Jeff Olson, the 40-year-old man who is being prosecuted for scrawling anti-megabank messages on sidewalks in water-soluble chalk last year now faces a 13-year jail sentence. A judge has barred his attorney from mentioning freedom of speech during trial.
According to the San Diego Reader, which reported on Tuesday that
a judge had opted to prevent Olson’s attorney from "mentioning the First Amendment, free
speech, free expression, public forum, expressive conduct, or
political speech during the trial,” Olson must now stand
trial for on 13 counts of vandalism.
In addition to possibly spending years in jail, Olson will also
be held liable for fines of up to $13,000 over the anti-big-bank
slogans that were left using washable children's chalk on a
sidewalk outside of three San Diego, California branches of Bank
of America, the massive conglomerate that received $45 billion in
interest-free loans from the US government in 2008-2009 in a bid
to keep it solvent after bad bets went south.
The Reader reports that Olson’s hearing had gone as poorly as his
attorney might have expected, with Judge Howard Shore, who is
presiding over the case, granting Deputy City Attorney Paige
Hazard's motion to prohibit attorney Tom Tosdal from mentioning
the United States' fundamental First Amendment rights.
"The State's Vandalism Statute
does not mention First Amendment rights," ruled Judge
Shore on Tuesday.
Upon exiting the courtroom Olson seemed to be in disbelief.
"Oh my gosh," he said.
"I can't believe this is
Tosdal, who exited the courtroom shortly after his client, seemed
"I've never heard that before,
that a court can prohibit an argument of First Amendment
rights," said Tosdal.
Olson, who worked as a former staffer for a US Senator from
Washington state, was said to involve himself in political
activism in tandem with the growth of the Occupy Wall Street
On October 3, 2011, Olson first appeared outside of a Bank of
America branch in San Diego, along with a homemade sign. Eight
days later Olson and his partner, Stephen Daniels, during
preparations for National Bank Transfer Day, the two were
confronted by Darell Freeman, the Vice President of Bank of
America’s Global Corporate Security.
A former police officer, Freeman accused Olson and Daniels of
“running a business outside of the bank,” evidently in reference
to the National Bank Transfer Day activities, which was a
consumer activism initiative that sought to promote Americans to
switch from commercial banks, like Bank of America, to
not-for-profit credit unions.
At the time, Bank of America’s debit card fees were among one of
the triggers that led Occupy Wall Street members to promote the
"It was just an empty

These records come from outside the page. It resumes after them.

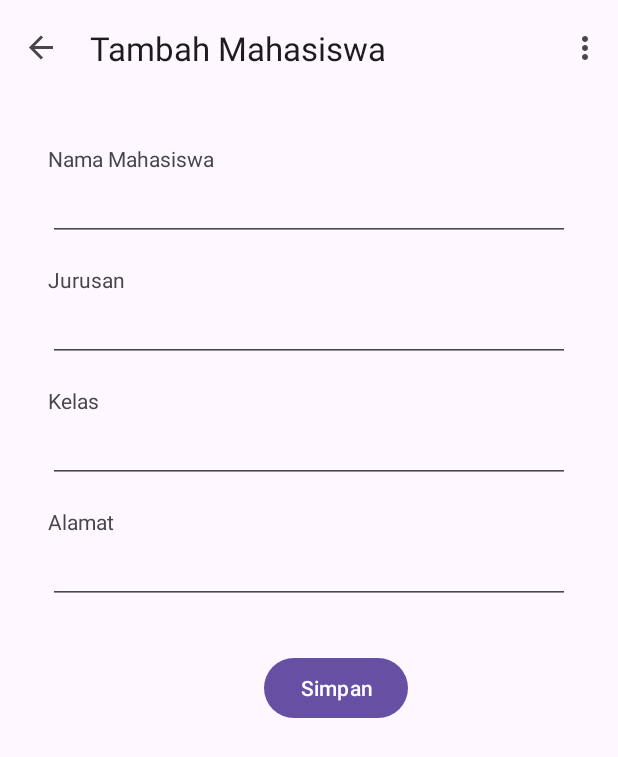
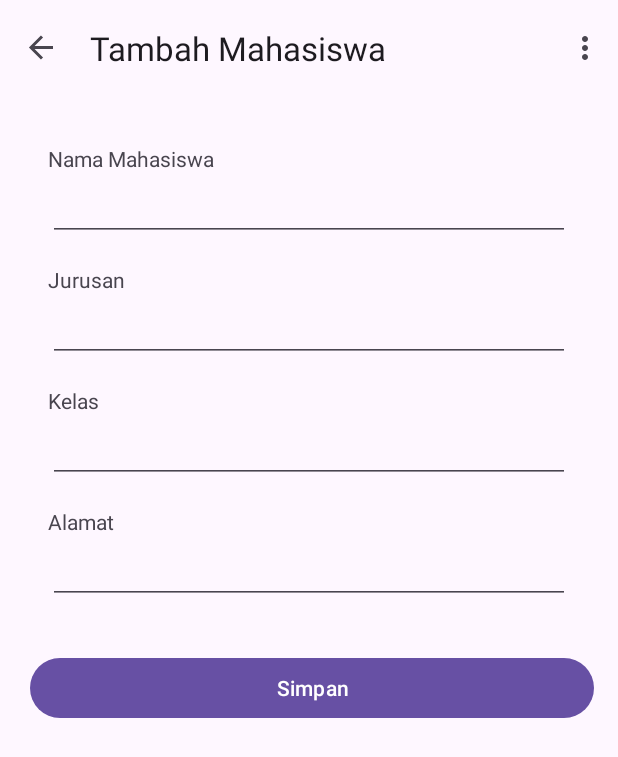
Before and after one commit to ivasuyanti/DaftarMahasiswa, an Android app: the screen it shows after launch (MainActivity), after a tap on an icon or button, on a phone screen of 412 x 824 dp. Shown: the top 757 px of the screen. Run offline under Robolectric (Android 15) with nearby library versions, the phone set to English and light mode, and no system bars; our stand-ins replace Room's generated code, navigation-ui.

Commit message:
Tambah part 2 ke commit

```diff
--- a/app/src/main/AndroidManifest.xml
+++ b/app/src/main/AndroidManifest.xml
@@ -3,6 +3,7 @@
     xmlns:tools="http://schemas.android.com/tools">
 
     <application
+        android:name=".application.StudentApp"
         android:allowBackup="true"
         android:dataExtractionRules="@xml/data_extraction_rules"
         android:fullBackupContent="@xml/backup_rules"
--- a/app/src/main/java/com/example/daftarmahasiswa/FirstFragment.kt
+++ /dev/null
@@ -1,44 +0,0 @@
-package com.example.daftarmahasiswa
-
-import android.os.Bundle
-import androidx.fragment.app.Fragment
-import android.view.LayoutInflater
-import android.view.View
-import android.view.ViewGroup
-import androidx.navigation.fragment.findNavController
-import com.example.daftarmahasiswa.databinding.FragmentFirstBinding
-
-/**
- * A simple [Fragment] subclass as the default destination in the navigation.
- */
-class FirstFragment : Fragment() {
-
-    private var _binding: FragmentFirstBinding? = null
-
-    // This property is only valid between onCreateView and
-    // onDestroyView.
-    private val binding get() = _binding!!
-
-    override fun onCreateView(
-            inflater: LayoutInflater, container: ViewGroup?,
-            savedInstanceState: Bundle?
-    ): View? {
-
-        _binding = FragmentFirstBinding.inflate(inflater, container, false)
-        return binding.root
-
-    }
-
-    override fun onViewCreated(view: View, savedInstanceState: Bundle?) {
-        super.onViewCreated(view, savedInstanceState)
-
-      binding.addFAB.setOnClickListener {
-          findNavController().navigate(R.id.action_FirstFragment_to_SecondFragment)
-        }
-    }
-
-    override fun onDestroyView() {
-        super.onDestroyView()
-        _binding = null
-    }
-}
--- a/app/src/main/java/com/example/daftarmahasiswa/SecondFragment.kt
+++ /dev/null
@@ -1,44 +0,0 @@
-package com.example.daftarmahasiswa
-
-import android.os.Bundle
-import androidx.fragment.app.Fragment
-import android.view.LayoutInflater
-import android.view.View
-import android.view.ViewGroup
-import androidx.navigation.fragment.findNavController
-import com.example.daftarmahasiswa.databinding.FragmentSecondBinding
-
-/**
- * A simple [Fragment] subclass as the second destination in the navigation.
- */
-class SecondFragment : Fragment() {
-
-    private var _binding: FragmentSecondBinding? = null
-
-    // This property is only valid between onCreateView and
-    // onDestroyView.
-    private val binding get() = _binding!!
-
-    override fun onCreateView(
-            inflater: LayoutInflater, container: ViewGroup?,
-            savedInstanceState: Bundle?
-    ): View? {
-
-        _binding = FragmentSecondBinding.inflate(inflater, container, false)
-        return binding.root
-
-    }
-
-    override fun onViewCreated(view: View, savedInstanceState: Bundle?) {
-        super.onViewCreated(view, savedInstanceState)
-
-        binding.saveButton.setOnClickListener {
-            findNavController().navigate(R.id.action_SecondFragment_to_FirstFragment)
-        }
-    }
-
-    override fun onDestroyView() {
-        super.onDestroyView()
-        _binding = null
-    }
-}
--- /dev/null
+++ b/app/src/main/java/com/example/daftarmahasiswa/application/StudentApp.kt
@@ -0,0 +1,9 @@
+package com.example.daftarmahasiswa.application
+
+import android.app.Application
+import com.example.daftarmahasiswa.repository.StudentRepository
+
+class StudentApp: Application() {
+    val database by lazy { StudentDatabase.getDatabase(this) }
+    val repository by lazy { StudentRepository(database.studentDao()) }
+}
--- /dev/null
+++ b/app/src/main/java/com/example/daftarmahasiswa/application/StudentDatabase.kt
@@ -0,0 +1,32 @@
+package com.example.daftarmahasiswa.application
+
+import android.content.Context
+import androidx.room.Database
+import androidx.room.Room
+import androidx.room.RoomDatabase
+import com.example.daftarmahasiswa.dao.StudentDao
+import com.example.daftarmahasiswa.model.Student
+
+@Database(entities = [Student::class], version = 1, exportSchema = false)
+abstract class StudentDatabase: RoomDatabase() {
+    abstract fun  studentDao(): StudentDao
+
+    companion object{
+        private var INSTANCE: StudentDatabase? = null
+
+        fun getDatabase(context: Context): StudentDatabase{
+            return INSTANCE ?: synchronized(this) {
+                val instance = Room.databaseBuilder(
+                    context.applicationContext,
+                    StudentDatabase::class.java,
+                    "student_database"
+                )
+                    .allowMainThreadQueries()
+                    .build()
+
+                INSTANCE = instance
+                instance
+            }
+        }
+    }
+}
--- a/app/src/main/java/com/example/daftarmahasiswa/repository/StudentRepository.kt
+++ b/app/src/main/java/com/example/daftarmahasiswa/repository/StudentRepository.kt
@@ -5,7 +5,7 @@ import com.example.daftarmahasiswa.model.Student
 import kotlinx.coroutines.flow.Flow
 
 class StudentRepository(private val studentDao: StudentDao) {
-    val allStudent: Flow<List<Student>> = studentDao.getAllStudent()
+    val allStudents: Flow<List<Student>> = studentDao.getAllStudent()
 
     suspend fun insertStudent(student: Student) {
         studentDao.insertStudent(student)
--- /dev/null
+++ b/app/src/main/java/com/example/daftarmahasiswa/ui/FirstFragment.kt
@@ -0,0 +1,82 @@
+package com.example.daftarmahasiswa.ui
+
+import android.content.Context
+import android.os.Bundle
+import androidx.fragment.app.Fragment
+import android.view.LayoutInflater
+import android.view.View
+import android.view.ViewGroup
+import androidx.fragment.app.viewModels
+import androidx.navigation.fragment.findNavController
+import androidx.recyclerview.widget.LinearLayoutManager
+import com.example.daftarmahasiswa.R
+import com.example.daftarmahasiswa.application.StudentApp
+import com.example.daftarmahasiswa.databinding.FragmentFirstBinding
+
+/**
+ * A simple [Fragment] subclass as the default destination in the navigation.
+ */
+class FirstFragment : Fragment() {
+
+    private var _binding: FragmentFirstBinding? = null
+
+    private val binding get() = _binding!!
+    private lateinit var applicationContext: Context
+    private val studentViewModel: StudentViewModel by viewModels {
+        StudentViewModelFactory((applicationContext as StudentApp).repository)
+    }
+
+    override fun onAttach(context: Context) {
+        super.onAttach(context)
+        applicationContext = requireContext().applicationContext
+    }
+
+
+    override fun onCreateView(
+            inflater: LayoutInflater, container: ViewGroup?,
+            savedInstanceState: Bundle?
+    ): View? {
+
+        _binding = FragmentFirstBinding.inflate(inflater, container, false)
+        return binding.root
+
+    }
+
+    override fun onViewCreated(view: View, savedInstanceState: Bundle?) {
+        super.onViewCreated(view, savedInstanceState)
+
+        val adapter = StudentListAdapter { student ->
+            // ini list yang bisa di klik dan mendapatkan data student jadi tidak null
+            val action = FirstFragmentDirections.actionFirstFragmentToSecondFragment(student)
+            findNavController().navigate(action)
+        }
+        binding.dataRecyclerView.adapter = adapter
+        binding.dataRecyclerView.layoutManager = LinearLayoutManager(context)
+        studentViewModel.allstudents.observe(viewLifecycleOwner){students ->
+            students.let {
+                if(students.isEmpty()){
+                    binding.emptyTextView.visibility = View.VISIBLE
+                    binding.illustrationImageView.visibility = View.VISIBLE
+                } else{
+                    binding.emptyTextView.visibility = View.GONE
+                    binding.illustrationImageView.visibility = View.GONE
+                }
+
+                adapter.submitList(students)
+            }
+
+        }
+
+
+      binding.addFAB.setOnClickListener {
+        // ini button tambah jadi  student pasti null
+        val action = FirstFragmentDirections.actionFirstFragmentToSecondFragment(null)
+      findNavController().navigate(action)
+        }
+    }
+
+    override fun onDestroyView() {
+        super.onDestroyView()
+        _binding = null
+    }
+}
--- /dev/null
+++ b/app/src/main/java/com/example/daftarmahasiswa/ui/SecondFragment.kt
@@ -0,0 +1,104 @@
+package com.example.daftarmahasiswa.ui
+
+import android.content.Context
+import android.os.Bundle
+import androidx.fragment.app.Fragment
+import android.view.LayoutInflater
+import android.view.View
+import android.view.ViewGroup
+import android.widget.Toast
+import androidx.fragment.app.viewModels
+import androidx.navigation.fragment.findNavController
+import androidx.navigation.fragment.navArgs
+import com.example.daftarmahasiswa.R
+import com.example.daftarmahasiswa.application.StudentApp
+import com.example.daftarmahasiswa.databinding.FragmentSecondBinding
+import com.example.daftarmahasiswa.model.Student
+
+/**
+ * A simple [Fragment] subclass as the second destination in the navigation.
+ */
+class SecondFragment : Fragment() {
+
+    private var _binding: FragmentSecondBinding? = null
+
+    private val binding get() = _binding!!
+    private lateinit var applicationContext: Context
+    private val studentViewModel: StudentViewModel by viewModels {
+        StudentViewModelFactory((applicationContext as StudentApp).repository)
+    }
+    private val args : SecondFragmentArgs by navArgs()
+    private var student: Student? = null
+
+    override fun onAttach(context: Context) {
+        super.onAttach(context)
+        applicationContext = requireContext().applicationContext
+    }
+
+    override fun onCreateView(
+            inflater: LayoutInflater, container: ViewGroup?,
+            savedInstanceState: Bundle?
+    ): View? {
+
+        _binding = FragmentSecondBinding.inflate(inflater, container, false)
+        return binding.root
+
+    }
+
+    override fun onViewCreated(view: View, savedInstanceState: Bundle?) {
+        super.onViewCreated(view, savedInstanceState)
+
+        student = args.student
+        // kita cek jika student null maka tampilan default nambah daftar mahasiswa
+        // jika student tidak null tampilan sedikit berubah ada tombol hapus dan ubah
+        if(student != null) {
+            binding.deleteButton.visibility = View.VISIBLE
+            binding.saveButton.text = "Ubah"
+            binding.nameEditText.setText(student?.name)
+            binding.majorEditText.setText(student?.major)
+            binding.clazzEditText.setText(student?.clazz)
+            binding.addressEditText.setText(student?.address)
+        }
+
+        val name = binding.nameEditText.text
+        val major = binding.majorEditText.text
+        val clazz = binding.clazzEditText.text
+        val address = binding.addressEditText.text
+
+        binding.saveButton.setOnClickListener {
+            // kita kasih kondisi jika kosong tidak bisa nyimpan
+            if(name.isEmpty()) {
+                Toast.makeText(context, "Nama tidak boleh kosong", Toast.LENGTH_SHORT).show()
+            } else if(major.isEmpty()) {
+            Toast.makeText(context,"jurusan tidak boleh kosong", Toast.LENGTH_SHORT).show()
+        }else if(clazz.isEmpty()) {
+            Toast.makeText(context,"Kelas tidak boleh kosong", Toast.LENGTH_SHORT).show()
+        } else if(address.isEmpty()) {
+            Toast.makeText(context,"Alamat tidak boleh kosong", Toast.LENGTH_SHORT).show()
+        }
+        else {
+
+                if(student == null){
+                    val student = Student(student?.id!!, name.toString(), major.toString(), clazz.toString(), address.toString())
+                    studentViewModel.insert(student)
+                } else {
+                    val student = Student(0, name.toString(), major.toString(), clazz.toString(), address.toString())
+                    studentViewModel.update(student)
+                }
+
+                findNavController().popBackStack() //untuk dismiss halaman ini
+            }
+        }
+
+        binding.deleteButton.setOnClickListener {
+            student?.let { studentViewModel.delete(it) }
+            findNavController().popBackStack()
+
+        }
+    }
+
+    override fun onDestroyView() {
+        super.onDestroyView()
+        _binding = null
+    }
+}
--- /dev/null
+++ b/app/src/main/java/com/example/daftarmahasiswa/ui/StudentViewModel.kt
@@ -0,0 +1,36 @@
+package com.example.daftarmahasiswa.ui
+
+import androidx.lifecycle.LiveData
+import androidx.lifecycle.ViewModel
+import androidx.lifecycle.ViewModelProvider
+import androidx.lifecycle.asLiveData
+import androidx.lifecycle.viewModelScope
+import com.example.daftarmahasiswa.model.Student
+import com.example.daftarmahasiswa.repository.StudentRepository
+import kotlinx.coroutines.launch
+import java.lang.IllegalArgumentException
+
+class StudentViewModel(private val repository: StudentRepository): ViewModel() {
+    val allstudents: LiveData<List<Student>> = repository.allStudents.asLiveData()
+
+    fun insert(student: Student) = viewModelScope.launch {
+        repository.insertStudent(student)
+    }
+
+    fun delete(student: Student) = viewModelScope.launch {
+        repository.deleteStudent(student)
+    }
+
+    fun update(student: Student) = viewModelScope.launch {
+        repository.updateStudent(student)
+    }
+}
+
+class StudentViewModelFactory(private  val repository: StudentRepository): ViewModelProvider.Factory{
+    override fun <T : ViewModel> create(modelClass: Class<T>): T {
+        if (modelClass.isAssignableFrom((StudentViewModel::class.java))) {
+            return StudentViewModel(repository) as T
+        }
+        throw IllegalArgumentException("Unknown ViewModel class")
+    }
+}
--- a/app/src/main/res/layout/fragment_first.xml
+++ b/app/src/main/res/layout/fragment_first.xml
@@ -4,7 +4,7 @@
     xmlns:tools="http://schemas.android.com/tools"
     android:layout_width="match_parent"
     android:layout_height="match_parent"
-    tools:context=".FirstFragment">
+    tools:context=".ui.FirstFragment">
 
     <ImageView
         android:id="@+id/illustrationImageView"
--- a/app/src/main/res/layout/fragment_second.xml
+++ b/app/src/main/res/layout/fragment_second.xml
@@ -4,7 +4,7 @@
     xmlns:tools="http://schemas.android.com/tools"
     android:layout_width="match_parent"
     android:layout_height="match_parent"
-    tools:context=".SecondFragment">
+    tools:context=".ui.SecondFragment">
 
     <androidx.constraintlayout.widget.ConstraintLayout
         android:layout_width="match_parent"
@@ -93,15 +93,35 @@
             app:layout_constraintStart_toStartOf="@+id/textView4"
             app:layout_constraintTop_toBottomOf="@+id/textView4" />
 
-        <Button
-            android:id="@+id/saveButton"
-            android:layout_width="wrap_content"
+        <LinearLayout
+            android:layout_width="match_parent"
             android:layout_height="wrap_content"
             android:layout_marginTop="32dp"
-            android:layout_marginEnd="124dp"
-            android:text="@string/save"
+            app:layout_constraintBottom_toBottomOf="parent"
             app:layout_constraintEnd_toEndOf="parent"
-            app:layout_constraintTop_toBottomOf="@+id/addressEditText" />
+            app:layout_constraintEnd_toStartOf="@+id/addressEditText"
+            app:layout_constraintTop_toBottomOf="@+id/addressEditText">
+
+            <Button
+                android:id="@+id/deleteButton"
+                android:layout_width="wrap_content"
+                android:layout_height="wrap_content"
+                android:layout_weight="1"
+                android:layout_marginEnd="4dp"
+                android:visibility="gone"
+                android:text="Hapus" />
+
+            <Button
+                android:id="@+id/saveButton"
+                android:layout_width="wrap_content"
+                android:layout_height="wrap_content"
+                android:layout_weight="1"
+                android:layout_marginStart="4dp"
+                android:text="@string/save"/>
+
+
+        </LinearLayout>
+
 
     </androidx.constraintlayout.widget.ConstraintLayout>
 </androidx.core.widget.NestedScrollView>
--- a/app/src/main/res/navigation/nav_graph.xml
+++ b/app/src/main/res/navigation/nav_graph.xml
@@ -7,7 +7,7 @@
 
     <fragment
         android:id="@+id/FirstFragment"
-        android:name="com.example.daftarmahasiswa.FirstFragment"
+        android:name="com.example.daftarmahasiswa.ui.FirstFragment"
         android:label="@string/app_name"
         tools:layout="@layout/fragment_first">
 
@@ -17,12 +17,16 @@
     </fragment>
     <fragment
         android:id="@+id/SecondFragment"
-        android:name="com.example.daftarmahasiswa.SecondFragment"
+        android:name="com.example.daftarmahasiswa.ui.SecondFragment"
         android:label="@string/second_fragment_label"
         tools:layout="@layout/fragment_second">
 
         <action
             android:id="@+id/action_SecondFragment_to_FirstFragment"
             app:destination="@id/FirstFragment" />
+        <argument
+            android:name="student"
+            app:argType="com.example.daftarmahasiswa.model.Student"
+            app:nullable="true"/>
     </fragment>
 </navigation>
```
Also changed, not shown: app/src/main/java/com/example/daftarmahasiswa/ui/StudentListAdapter.kt (added, +64 -0 lines), app/src/main/res/layout/item_student.xml (added, +56 -0 lines).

threat," says Olson of Freeman’s accusations. "He was trying to scare me away. To be
honest, it did at first. I even called my bank and they said he
couldn't do anything like that."
Olson continued to protest outside of Bank of America. In
February 2012, he came across a box of chalk at a local pharmacy
and decided to begin leaving his mark with written statements.
"I thought it was a perfect way
to get my message out there. Much better than handing out
leaflets or holding a sign," says Olson.
Over the course of the next six months Olson visited the Bank of
America branch a few days per week, leaving behind scribbled
slogans such as "Stop big
banks" and "Stop Bank
According to Olson, who spoke with local broadcaster KGTV, one
Bank of America branch claimed it had cost $6,000 to clean up the
Public records obtained by the Reader show that Freeman continued
to pressure members of San Diego’s Gang Unit on behalf of Bank of
America until the matter was forwarded to the City Attorney’s
On April 15, Deputy City Attorney Paige Hazard contacted Freeman
with a response on his persistent queries.
"I wanted to let you know that
we will be filing 13 counts of vandalism as a result of the
incidents you reported," said Hazard.
Arguments for Olson’s case are set to be heard Wednesday morning,
following jury selection.